And no matter how hard they tried to believe the stories, the reality of them would never be manifest because they remained bound. They could believe all they wanted that they could close their eyes and when they opened them, they would see the sun that the escapee described. Maybe they would subscribe to his theories in their minds and talk about the possibility of being free. Those who did so would no doubt become alienated from the larger group. But it would still not change their position. Because the only way to see the sunlight is to become free, not just subscribe to it mentally.
Here lies the crux.
There is a qualitative difference between fact and truth. Fact is what you see displayed on the wall before you, spoon-fed to you since you were a child. Facts are generally agreed upon even when they are described in different ways. But truth must be experienced in order to qualify it as being truth. Mental assent says, “Yes such and such is true, I believe it.” Faith based on truth says, ” I know this to be true because I have experienced it as such.”
We quote the verse all the time that says “The truth shall set you free.” But that is not what the verse says. It says; “If you continue in my word, you are my disciples indeed. And you shall know the truth, and the truth shall set you free.” John 8:31-32. So it is not the truth that sets you free, it is:
1. Knowing the truth.
2. Continuing in that truth.

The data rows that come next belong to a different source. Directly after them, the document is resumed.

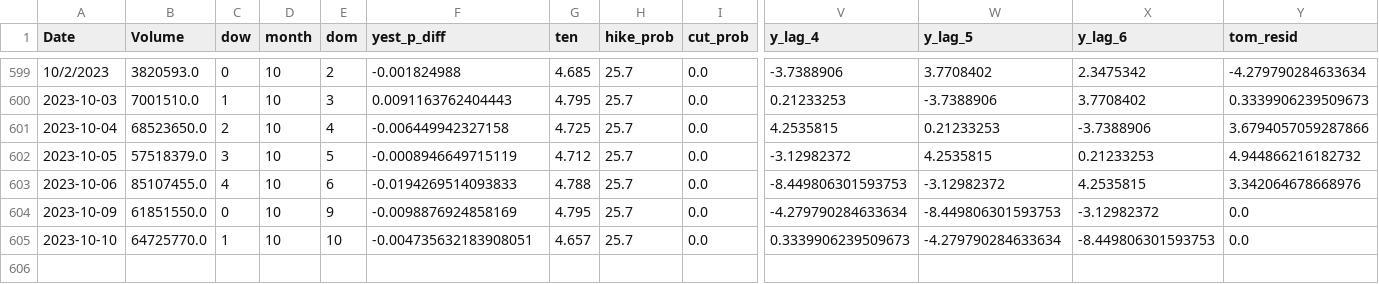
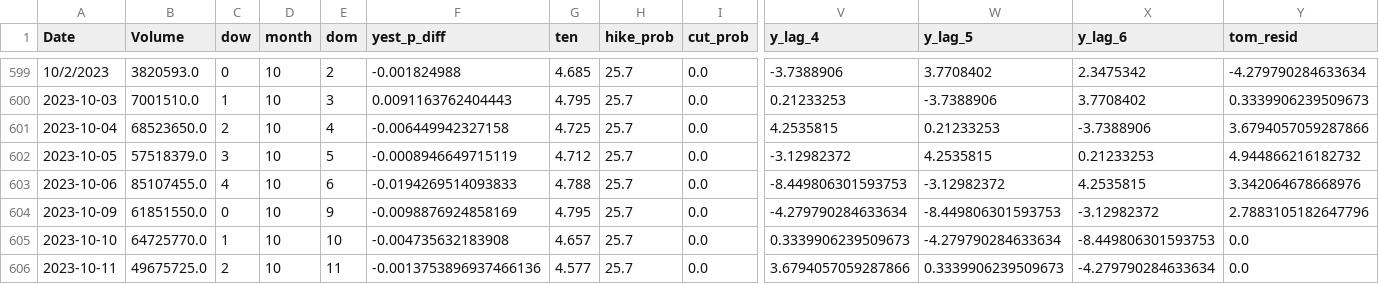
Before and after one commit to ksivitz/algo_info, a CSV file: new_data.csv, drawn as a sheet; only a part is shown, gaps mark what is left out; rows hold the shown columns only; the diff names each change by its address in the sheet, - before the commit and + after, or states it on an @@ line.

Commit message:
your_commit_message

```diff
--- a/new_data.csv
+++ b/new_data.csv
-Y604 (tom_resid): 0.0
+Y604 (tom_resid): 2.7883105182647796
-F605 (yest_p_diff): -0.004735632183908051
+F605 (yest_p_diff): -0.004735632183908
+row 606: 2023-10-11 | 49675725.0 | 2 | 10 | 11 | -0.0013753896937466136 | 4.577 | 25.7 | 0.0 | 3.6794057059287866 | 0.3339906239509673 | -4.279790284633634 | 0.0
```
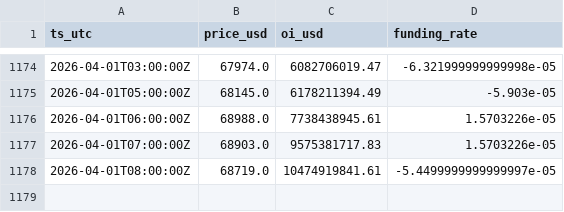
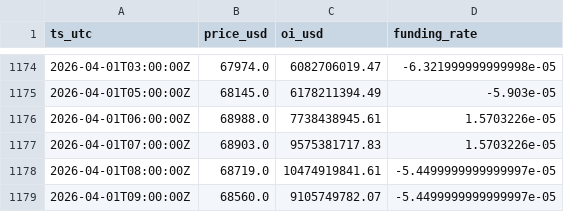
Before and after one commit to seasu/michael-burry-btc-death-piral-watch, a CSV file: data/history.csv, drawn as a sheet; only a part is shown, gaps mark what is left out.

```diff
--- a/data/history.csv
+++ b/data/history.csv
@@ -1178 +1178,2 @@ ts_utc,price_usd,oi_usd,funding_rate
 2026-04-01T08:00:00Z,68719.0,10474919841.61,-5.4499999999999997e-05
+2026-04-01T09:00:00Z,68560.0,9105749782.07,-5.4499999999999997e-05
```
Also changed, not shown: docs/data/history.csv, 2 other files.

The Pharisees had a knowledge of the truth. They could quote verses all day, in fact. Their great error is that while they knew the word, they had no experience of that word. It is not in knowing that there is an outside world beyond our cave that matters, it is being outside the cave ourselves. There are many promises in the Bible, none of which means any more than the paper it was printed on if we have no practical experience of it. Spiritual power takes place not when we read a passage of scripture but rather when the Word of God goes from being logos to rhema, that is, from the written word to the God-spoken word. The truth must make the transition from being objective (expressing or dealing with facts or conditions as perceived without distortion by personal feelings, prejudices, or interpretations) to being wholly subjective (characteristic of or belonging to reality as perceived rather than as independent of mind). We must possess the truth in experience before it has any power whatsoever.
All of us are stuck in that cave at one time or another. And can’t you see how true this is? How the actions and reactions of those around us and the viability of their advice to us is determined chiefly on whether or not they themselves are stuck in that cave as well?
God will not be stuck in a box. And just because something you hear is strange or does not jive with your metal capacity, it does not make it any less true. We are obliged as Christians to leave that cave, to climb on shore with Christ and see the world around us from a fresh perspective. And that is when light can truly break for us once and for all.